The world is certainly not about to run out of natural resources, but they are getting harder to find. Costs are inexorably rising as miners go to increasingly remote locations, dig deeper and tolerate lower grade resources, according to Professor Magnus Ericcson of the Raw Materials Group. The discovery cost of copper and nickel has trebled in recent years. The average grade of gold from the world's mines, around 2g/t ten years ago is now just 1.4g/t and heading lower.

So a penny miner that manages to scope out a big deposit will soon attract a swarm of big mining bidders.

This article was first published in Tom Bulford's twice-weekly small-cap investment email The Penny Sleuth.

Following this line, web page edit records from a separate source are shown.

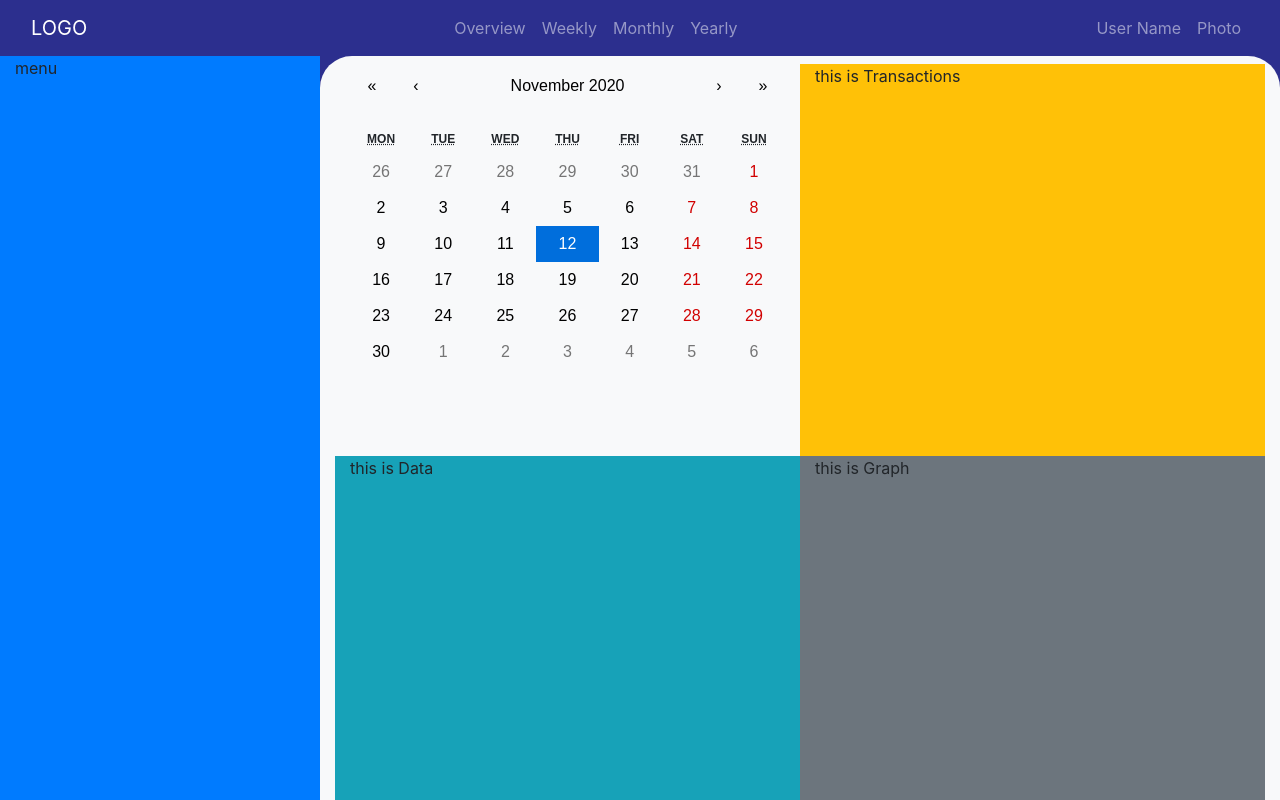
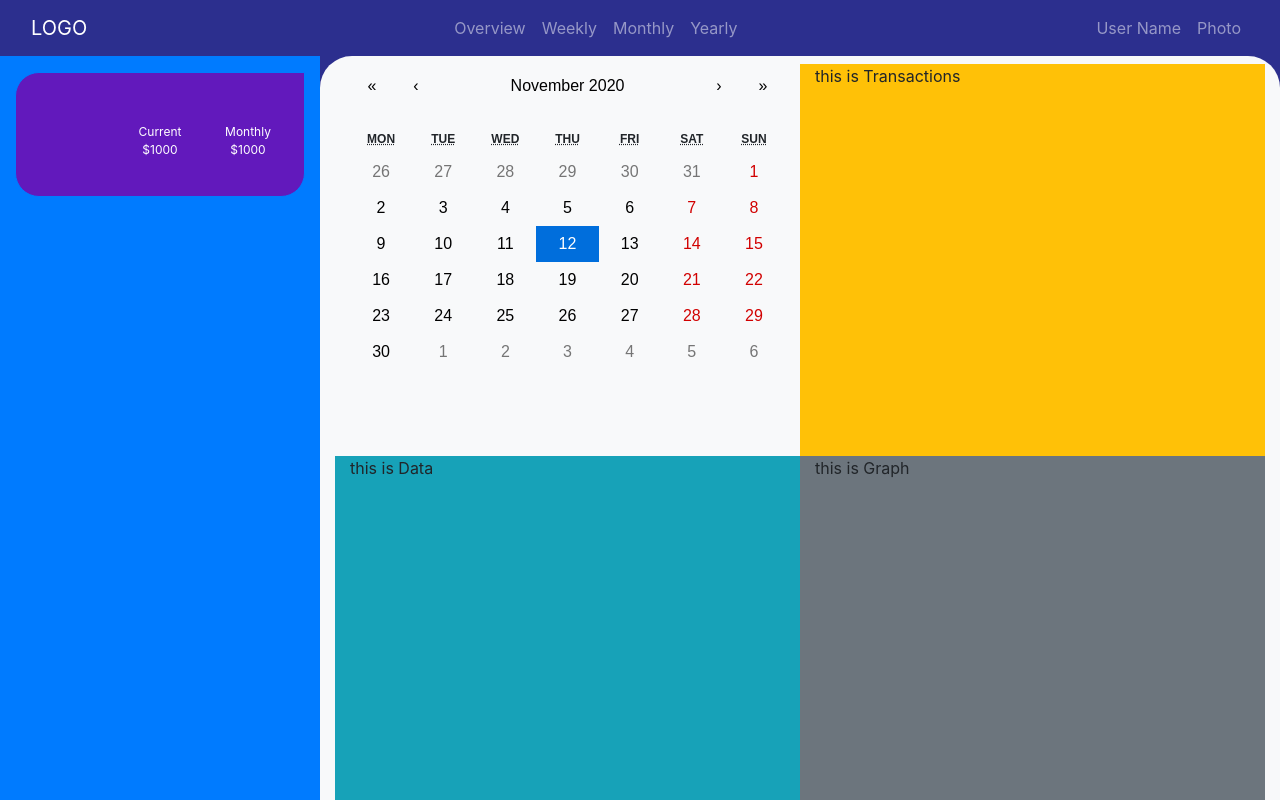
Before and after one commit to FinleyZ/my-account-book, a React (Create React App) app: page / in a window 1280 px wide. Built offline with nearby package versions, Linux system fonts and the light colour scheme.

Commit message:
little refactoring

```diff
--- a/src/Custom.scss
+++ b/src/Custom.scss
@@ -1,6 +1,7 @@
 
 $theme-colors: (
-  "dark": #2C2F8E,
+	"dark": #2C2F8E,
+	"spending": #6219BC,
 );
 
 $sizes:(
--- a/src/components/ControlComponent/AddSpending/AddSpending.js
+++ b/src/components/ControlComponent/AddSpending/AddSpending.js
@@ -1,5 +1,4 @@
 import React, {useState} from 'react';
-
 import { Container, Row, Col, Modal, InputGroup, FormControl}from 'react-bootstrap'
 import Button from 'react-bootstrap/Button'
 import 'bootstrap/dist/css/bootstrap.min.css'
@@ -56,7 +55,8 @@ const AddSpending = (props) => {
     return(
         <>
             <Button
-                className="mt-3 mb-3"
+                className="mt-3 mb-3 w-100 bg-spending"
+
                 variant={props.btnColor}
                 style={{
                     borderRadius: "1.5rem 0 1.5rem 1.5rem",
--- a/src/containers/MyAccountBook/MyAccountBook.js
+++ b/src/containers/MyAccountBook/MyAccountBook.js
@@ -1,5 +1,6 @@
 import React from 'react'
 import {Container, Row, Col} from 'react-bootstrap'
+import AddSpending from '../../components/ControlComponent/AddSpending/AddSpending'
 import DataDisplay from '../../components/DataDisplay/DataDisplay'
 import Navigation from '../../components/Navbar/Navbar'
 const MyAccountBook = () =>{
@@ -10,7 +11,7 @@ const MyAccountBook = () =>{
 			<Navigation/>
 			<Row className="h-100">
 				<Col className="bg-primary" lg="3" style={{minHeight: "500px"}}>
-				menu
+				<AddSpending></AddSpending>
 				</Col>
 
 				<Col className="bg-light" lg="9" style={{borderRadius: "2rem 2rem 0 0"} }>
```
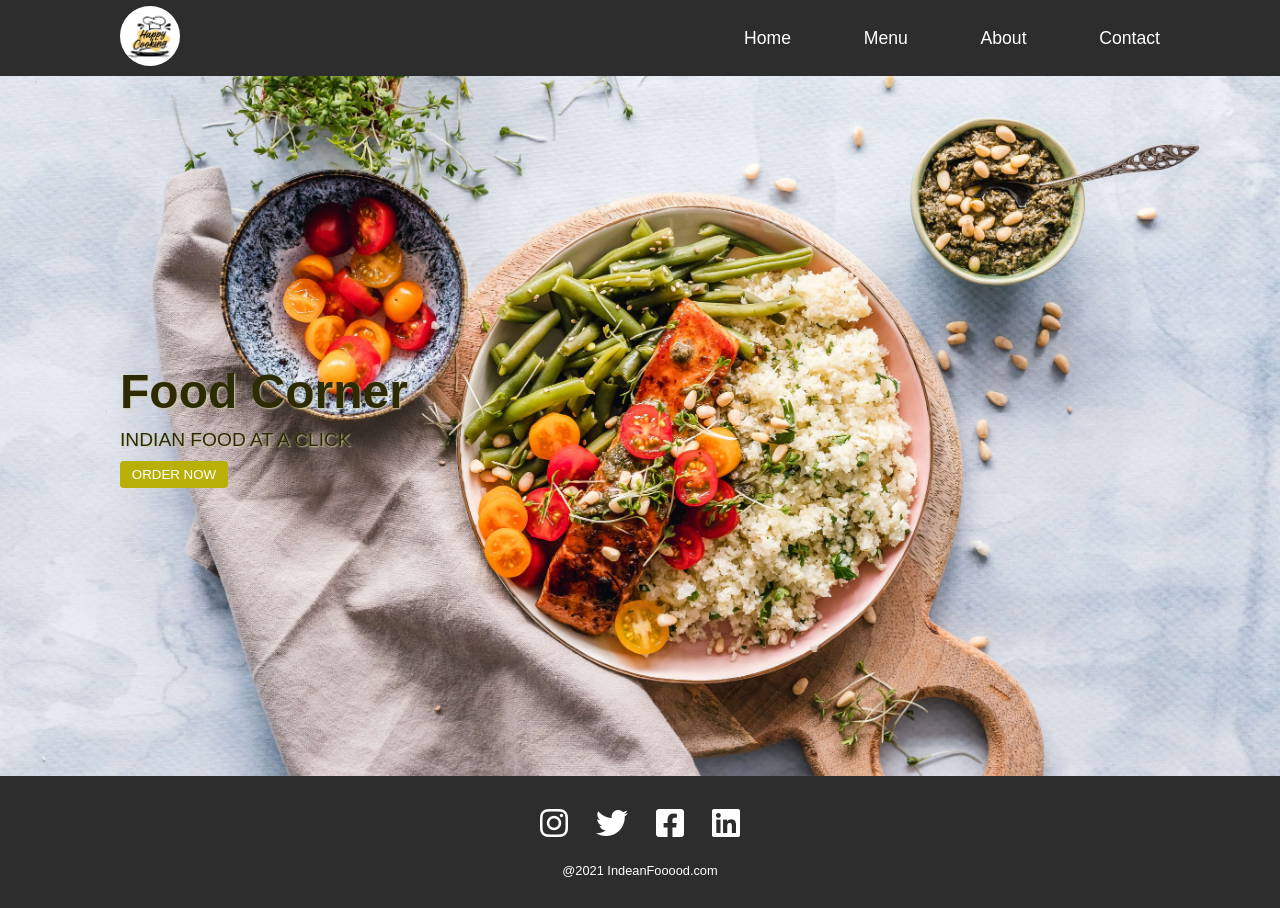
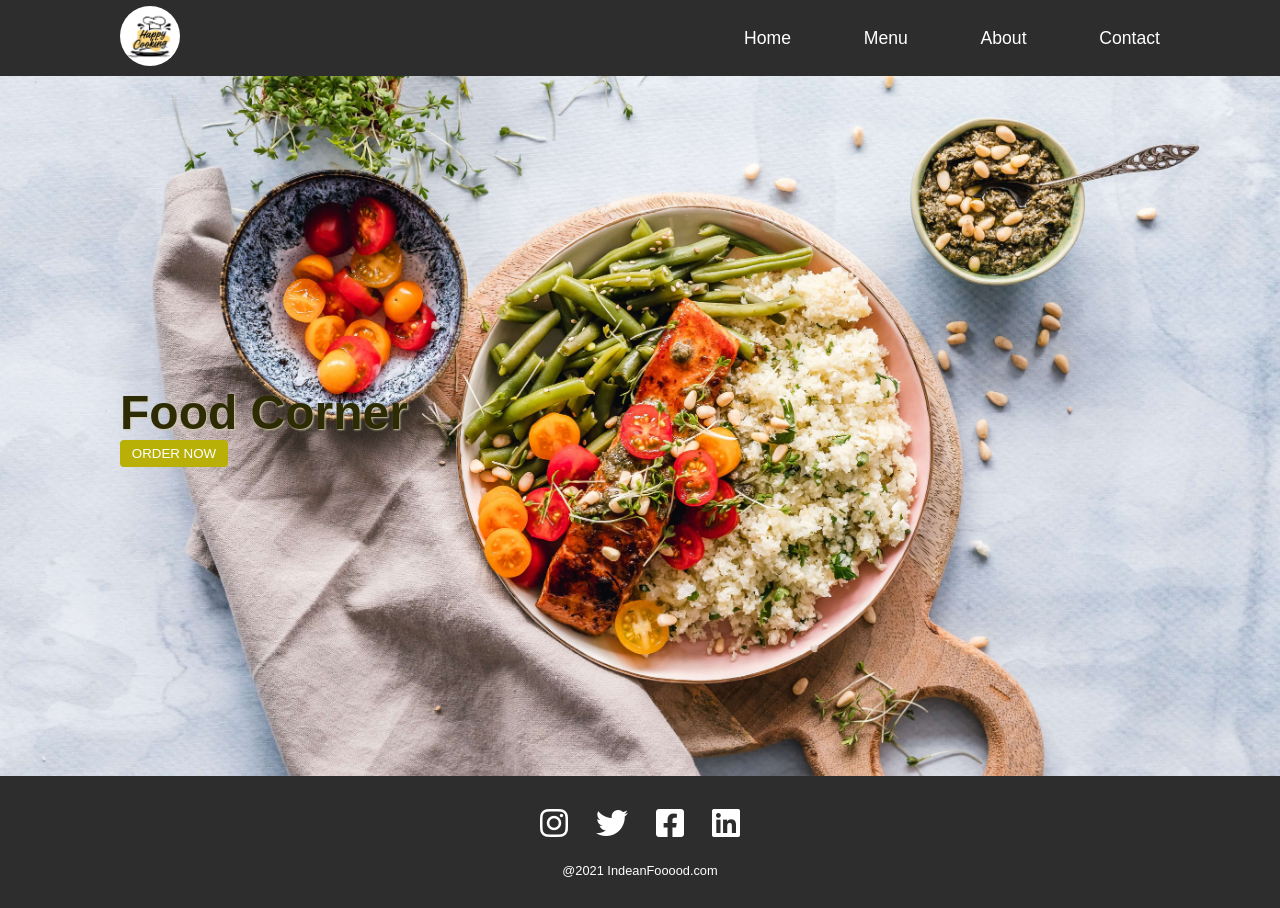
Before and after one commit to Ziba-Hemmati/ReactRouterDom, a React (Vite) app in the folder vite-project/: page / in a window 1280 px wide. Built offline with nearby package versions, Linux system fonts and the light colour scheme.

Commit message:
fix: button's link fixed

```diff
--- a/vite-project/src/components/Home.jsx
+++ b/vite-project/src/components/Home.jsx
@@ -1,3 +1,4 @@
+import { Link } from "react-router-dom";
 import "../styles/home.css";
 
 const Home = () => {
@@ -5,8 +6,9 @@ const Home = () => {
     <div>
       <div className="home-container ">
         <h2>Food Corner</h2>
-        <p>INDIAN FOOD AT A CLICK</p>
-        <button>ORDER NOW</button>
+        <Link to="/menu">
+          <button>ORDER NOW</button>
+        </Link>
       </div>
     </div>
   );
```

Tom worked as a fund manager in the City of London and in Hong Kong for over 20 years. As a director with Schroder Investment Management International he was responsible for £2 billion of foreign clients' money, and launched what became Argentina's largest mutual fund. Now working from his home in Oxfordshire, Tom Bulford helps private investors with his premium tipping newsletter, Red Hot Biotech Alert.